As Gilbert and Sullivan never quite got around to observing: Carl Barat’s lot is not a happy one. An ‘unpopular’ Home Counties childhood and ‘disappointing’ studenthood; the Libertines’ brief and glorious flicker of fame marred by burglary, breakup and breakdowns; hauling a zombie version of the band around the world on tour while Doherty languished at home pointing the finger; surgery; a solo descent into spurious “DJ”ing, club nights and generally wandering lost among Primrose Hill scenesters old enough to know better; Dirty Pretty Things – still a band of admirable, workmanlike effort but diminishing returns and an inevitable grind to a halt – and then a self-confessed ‘year of demons’. (Only a year, dude?) Even if things currently seem to have taken a deserved upturn – new girlfriend Edie Langley, incipient fatherhood, solo album and book just out – the path that got him here’s still not the sort of beat a chap would choose.
Masturbation is never far from the mind when surveying the current state of mainstream British comedy, besmirched as it is with the self-absorbed and self-indulgent spatterings of established onanists. Flood’s philosophy, though, is the timely and welcome exhortation: ‘Don’t just sit in and wank’.

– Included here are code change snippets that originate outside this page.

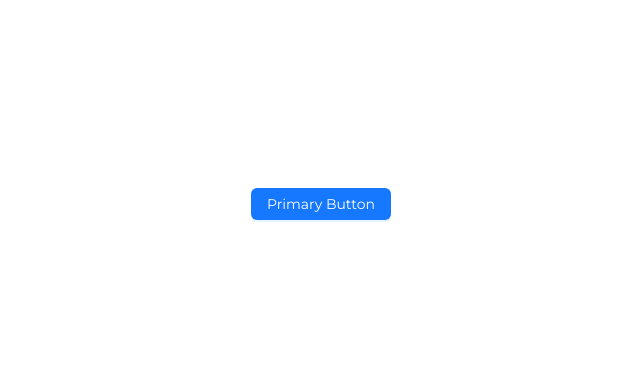
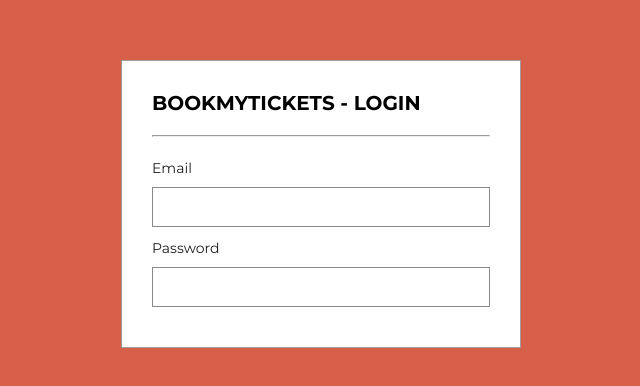
Before and after one commit to DakhaniAN01/Online-Movie-Tickets-Booking-UI-, a React (Create React App) app: page /login in a window 1280 px wide. Shown: the part 196-582 px from the top of the page, without its empty margins (319-959 px from the left). Built offline with nearby package versions, Linux system fonts and the light colour scheme.

Commit message:
Login Page Added

```diff
--- a/src/pages/Login/index.js
+++ b/src/pages/Login/index.js
@@ -1,12 +1,54 @@
 import React from 'react'
-import { Button } from 'antd';
+import { Form } from 'antd';
+import Button from '../../component/Button';
+import Link from 'antd/es/typography/Link';
 
 function Login() {
+
+  const onFinish = (values) => {
+    console.log("Success:", values);
+  }
   return (
-    <div className="flex justify-center  h-screen items-center">
-      <Button type="primary">Primary Button</Button>
+    <div className='flex justify-center h-screen items-center bg-primary'>
+      <div className="card p-3 w-400">
+        <h1 className='text-xl mb-2' >BOOKMYTICKETS - LOGIN </h1>
+        <hr />
+        <Form
+          layout='vertical'
+          className='mt-2'
+          onFinish={onFinish}
+        >
+          <Form.Item
+            label="Email"
+            name="email"
+            rule={[{ required: true, message: "Please enter your email!" }]}
+          >
+            <input type="email" />
+          </Form.Item>
+          <Form.Item
+            label="Password"
+            name="password"
+            rule={[{ required: true, message: "Please enter your password!" }]}
+          >
+            <input type="password" />
+          </Form.Item>
+          {/*}<div className='.flex flex-column mt-1 gap'>
+            <Button fullwidth title='REGISTER' type='submit' />
+            <Link to='/login' className='text-primary'>
+              {" "}
+              Don't have an account? Register
+            </Link>
+              </div> */}
+
+
+        </Form>
+
+
+      </div>
+
     </div>
   )
 }
 
+
 export default Login
--- a/src/pages/Register/index.js
+++ b/src/pages/Register/index.js
@@ -1,6 +1,7 @@
 import React from 'react'
 import { Form } from 'antd';
 import Button from '../../component/Button';
+import Link from 'antd/es/typography/Link';
 
 function Register() {
 
@@ -38,7 +39,13 @@
           >
             <input type="password" />
           </Form.Item>
-          <div className='.flex flex-column mt-1 gap'> <Button fullwidth title='REGISTER' type='submit' /> </div>
+          {/*}<div className='.flex flex-column mt-1 gap'>
+            <Button fullwidth title='REGISTER' type='submit' />
+            <Link to='/login' className='text-primary'>
+              {" "}
+              Already have an account? Login
+            </Link>
+              </div> */}
 
 
         </Form>
```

Flood Theatre is a new enterprise representing several young actors, directors and writers drawn predominantly from the East 15 Acting School. Their first performance of The Suicide of the Rev. Lens took place in Islington’s Old Red Lion Theatre before a respectably large and appreciative crowd. Boxed-in and wilting in relentless midsummer heat as we were, the venue’s incipiently claustrophobic atmosphere aptly set the tone for a journey into Flood’s unsettling, murky and merciless world.
The production’s titular creation is a fulminating clergyman equally cursed and blessed with the ability to detect the cardinal sin of self-love. Around this central conceit, the seven cast members weave a loose narrative of episodic sketches and musical interludes. Their material blends darkly surreal digressions with incisive dissections of socio-political absurdities, hitting the usual government and media targets but also taking in an inventory of irritants ranging from the Free Hugs campaign to homeopathy to the vagaries of mental health diagnosis.
Flood deftly take inspiration from the surrealist and satirical work of Chris Morris. The show’s curiously haunting arrangements of prog-rock and indie recall the ambience of Blue Jam, and his influence is visible too in sketches touching on incest, paedophilia and abuse within the Catholic Church, in which uncertain laughter is shocked from the audience rather than cued or coaxed.
The presiding tone is one of intelligent irreverence, avoiding both gratuitous puerility and the laboured haranguing which plagues much overtly political comedy, edged with a fine sense of the absurd and grotesque. Flood is an engaging and important new arrival.